Select, from the material below, each line with "import" in it.
□ □ □
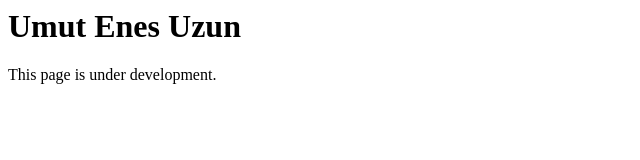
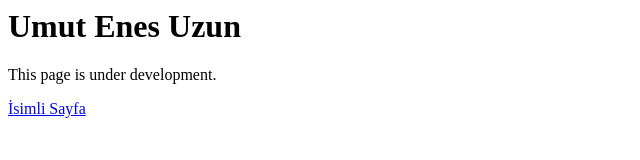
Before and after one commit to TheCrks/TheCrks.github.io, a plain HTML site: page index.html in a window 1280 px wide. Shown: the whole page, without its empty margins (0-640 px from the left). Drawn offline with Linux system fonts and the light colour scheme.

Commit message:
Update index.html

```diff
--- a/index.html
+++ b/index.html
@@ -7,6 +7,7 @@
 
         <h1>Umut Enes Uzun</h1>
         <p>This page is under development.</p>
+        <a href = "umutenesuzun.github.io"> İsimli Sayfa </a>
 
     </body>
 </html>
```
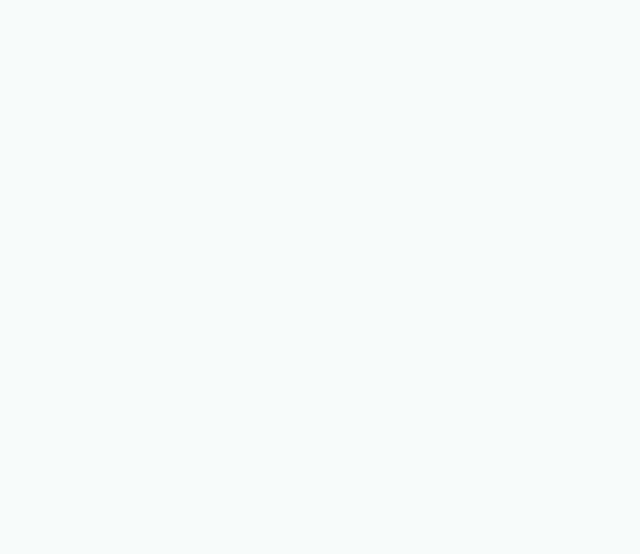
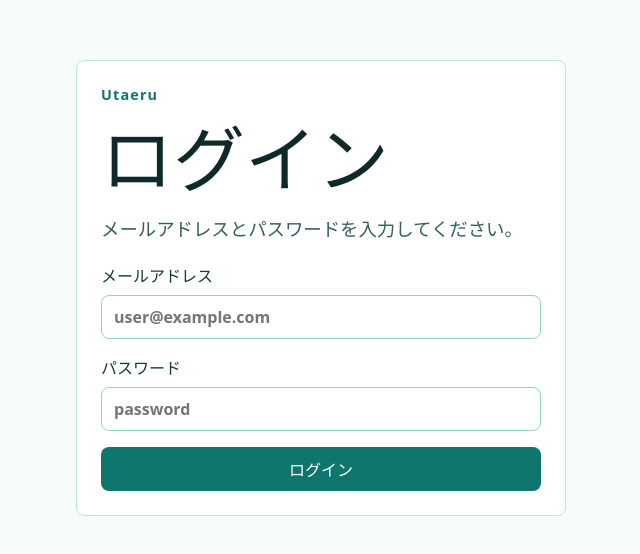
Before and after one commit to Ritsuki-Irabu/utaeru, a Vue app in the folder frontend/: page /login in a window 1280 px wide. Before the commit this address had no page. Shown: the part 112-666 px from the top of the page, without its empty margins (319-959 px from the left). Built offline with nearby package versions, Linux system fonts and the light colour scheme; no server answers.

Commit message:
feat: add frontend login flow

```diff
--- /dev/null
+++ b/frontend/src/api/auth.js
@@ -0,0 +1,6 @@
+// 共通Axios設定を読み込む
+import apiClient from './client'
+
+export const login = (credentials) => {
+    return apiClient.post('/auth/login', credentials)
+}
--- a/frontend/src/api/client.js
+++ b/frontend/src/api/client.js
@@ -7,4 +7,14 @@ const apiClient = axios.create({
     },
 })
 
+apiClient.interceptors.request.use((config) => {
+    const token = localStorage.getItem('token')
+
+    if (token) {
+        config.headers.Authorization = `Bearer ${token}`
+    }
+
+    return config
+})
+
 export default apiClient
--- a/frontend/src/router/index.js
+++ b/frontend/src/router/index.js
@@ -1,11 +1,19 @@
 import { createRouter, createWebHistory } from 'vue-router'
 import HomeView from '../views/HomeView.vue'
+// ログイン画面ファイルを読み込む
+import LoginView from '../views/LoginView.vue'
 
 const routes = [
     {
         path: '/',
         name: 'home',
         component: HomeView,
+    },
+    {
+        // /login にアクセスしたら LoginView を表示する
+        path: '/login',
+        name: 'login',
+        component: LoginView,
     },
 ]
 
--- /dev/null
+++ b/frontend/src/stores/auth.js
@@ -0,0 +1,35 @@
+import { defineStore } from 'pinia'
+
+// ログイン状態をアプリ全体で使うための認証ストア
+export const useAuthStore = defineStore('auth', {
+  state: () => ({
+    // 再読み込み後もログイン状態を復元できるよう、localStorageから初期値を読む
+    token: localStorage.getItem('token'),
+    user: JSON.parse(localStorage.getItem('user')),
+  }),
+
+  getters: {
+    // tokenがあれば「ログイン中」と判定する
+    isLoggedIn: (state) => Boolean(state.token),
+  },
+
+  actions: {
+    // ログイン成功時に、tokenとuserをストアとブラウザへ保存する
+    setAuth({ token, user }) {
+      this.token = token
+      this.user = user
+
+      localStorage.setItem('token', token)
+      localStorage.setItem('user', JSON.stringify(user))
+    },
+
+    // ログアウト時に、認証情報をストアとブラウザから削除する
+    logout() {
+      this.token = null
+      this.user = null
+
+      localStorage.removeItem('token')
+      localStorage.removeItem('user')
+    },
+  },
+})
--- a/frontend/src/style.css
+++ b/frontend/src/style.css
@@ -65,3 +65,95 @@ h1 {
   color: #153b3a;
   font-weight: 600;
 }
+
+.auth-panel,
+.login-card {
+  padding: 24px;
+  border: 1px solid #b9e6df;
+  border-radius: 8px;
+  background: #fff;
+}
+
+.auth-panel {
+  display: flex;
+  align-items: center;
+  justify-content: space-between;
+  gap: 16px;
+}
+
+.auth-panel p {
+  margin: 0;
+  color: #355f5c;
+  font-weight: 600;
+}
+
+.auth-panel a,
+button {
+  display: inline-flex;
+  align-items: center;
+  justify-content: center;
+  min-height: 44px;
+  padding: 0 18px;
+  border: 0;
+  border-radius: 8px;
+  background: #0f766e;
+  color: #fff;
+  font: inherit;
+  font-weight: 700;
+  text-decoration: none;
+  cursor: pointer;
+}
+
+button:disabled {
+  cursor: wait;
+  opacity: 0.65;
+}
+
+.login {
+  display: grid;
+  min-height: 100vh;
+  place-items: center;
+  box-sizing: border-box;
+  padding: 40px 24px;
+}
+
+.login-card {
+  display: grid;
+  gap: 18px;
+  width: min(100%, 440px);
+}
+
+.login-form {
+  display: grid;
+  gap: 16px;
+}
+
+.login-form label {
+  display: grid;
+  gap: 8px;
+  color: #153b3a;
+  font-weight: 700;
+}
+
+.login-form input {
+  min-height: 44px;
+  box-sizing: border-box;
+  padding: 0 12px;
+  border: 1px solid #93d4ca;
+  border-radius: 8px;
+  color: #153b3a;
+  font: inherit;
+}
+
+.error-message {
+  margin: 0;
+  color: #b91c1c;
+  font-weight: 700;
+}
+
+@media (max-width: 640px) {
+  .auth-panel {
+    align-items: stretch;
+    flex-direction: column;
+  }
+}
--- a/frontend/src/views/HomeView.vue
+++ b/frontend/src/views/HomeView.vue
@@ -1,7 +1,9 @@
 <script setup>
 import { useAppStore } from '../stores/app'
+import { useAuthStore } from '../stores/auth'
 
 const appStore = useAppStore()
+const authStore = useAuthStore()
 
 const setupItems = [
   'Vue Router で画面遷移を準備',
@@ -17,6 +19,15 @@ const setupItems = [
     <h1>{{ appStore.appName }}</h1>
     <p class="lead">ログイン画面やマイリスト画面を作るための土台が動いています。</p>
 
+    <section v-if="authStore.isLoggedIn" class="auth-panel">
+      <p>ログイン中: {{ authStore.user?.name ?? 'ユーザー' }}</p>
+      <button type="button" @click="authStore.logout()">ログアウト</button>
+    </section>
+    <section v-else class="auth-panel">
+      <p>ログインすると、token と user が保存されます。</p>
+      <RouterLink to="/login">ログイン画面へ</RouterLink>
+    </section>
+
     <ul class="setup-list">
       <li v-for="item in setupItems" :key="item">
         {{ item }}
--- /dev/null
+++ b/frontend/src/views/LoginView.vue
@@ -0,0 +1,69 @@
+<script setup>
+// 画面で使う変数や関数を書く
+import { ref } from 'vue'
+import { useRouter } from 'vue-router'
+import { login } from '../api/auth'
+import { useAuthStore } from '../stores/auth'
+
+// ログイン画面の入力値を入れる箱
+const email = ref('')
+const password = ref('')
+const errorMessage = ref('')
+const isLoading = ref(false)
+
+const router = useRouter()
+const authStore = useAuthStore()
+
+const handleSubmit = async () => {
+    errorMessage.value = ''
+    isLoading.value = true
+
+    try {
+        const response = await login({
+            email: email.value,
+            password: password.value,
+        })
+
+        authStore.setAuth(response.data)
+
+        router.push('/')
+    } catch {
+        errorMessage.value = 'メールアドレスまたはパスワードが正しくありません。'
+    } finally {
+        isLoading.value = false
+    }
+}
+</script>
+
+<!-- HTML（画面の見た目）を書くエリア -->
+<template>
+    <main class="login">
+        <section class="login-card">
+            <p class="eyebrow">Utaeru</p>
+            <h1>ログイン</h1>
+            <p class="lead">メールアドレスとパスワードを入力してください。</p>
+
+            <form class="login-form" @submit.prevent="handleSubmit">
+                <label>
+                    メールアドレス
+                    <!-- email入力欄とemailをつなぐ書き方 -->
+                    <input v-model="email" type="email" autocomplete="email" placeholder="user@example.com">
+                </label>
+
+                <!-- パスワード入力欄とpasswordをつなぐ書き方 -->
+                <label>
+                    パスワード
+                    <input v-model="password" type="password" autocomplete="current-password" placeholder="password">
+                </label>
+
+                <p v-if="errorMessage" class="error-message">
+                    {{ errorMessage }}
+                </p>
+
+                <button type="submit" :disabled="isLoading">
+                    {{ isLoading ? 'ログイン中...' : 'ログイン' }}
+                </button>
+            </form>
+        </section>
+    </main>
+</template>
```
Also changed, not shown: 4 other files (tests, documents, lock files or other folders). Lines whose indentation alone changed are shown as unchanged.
□ □ □
[Exercise answer]:
+import apiClient from './client'
 import { createRouter, createWebHistory } from 'vue-router'
 import HomeView from '../views/HomeView.vue'
+import LoginView from '../views/LoginView.vue'
+import { defineStore } from 'pinia'
 import { useAppStore } from '../stores/app'
+import { useAuthStore } from '../stores/auth'
+import { ref } from 'vue'
+import { useRouter } from 'vue-router'
+import { login } from '../api/auth'
+import { useAuthStore } from '../stores/auth'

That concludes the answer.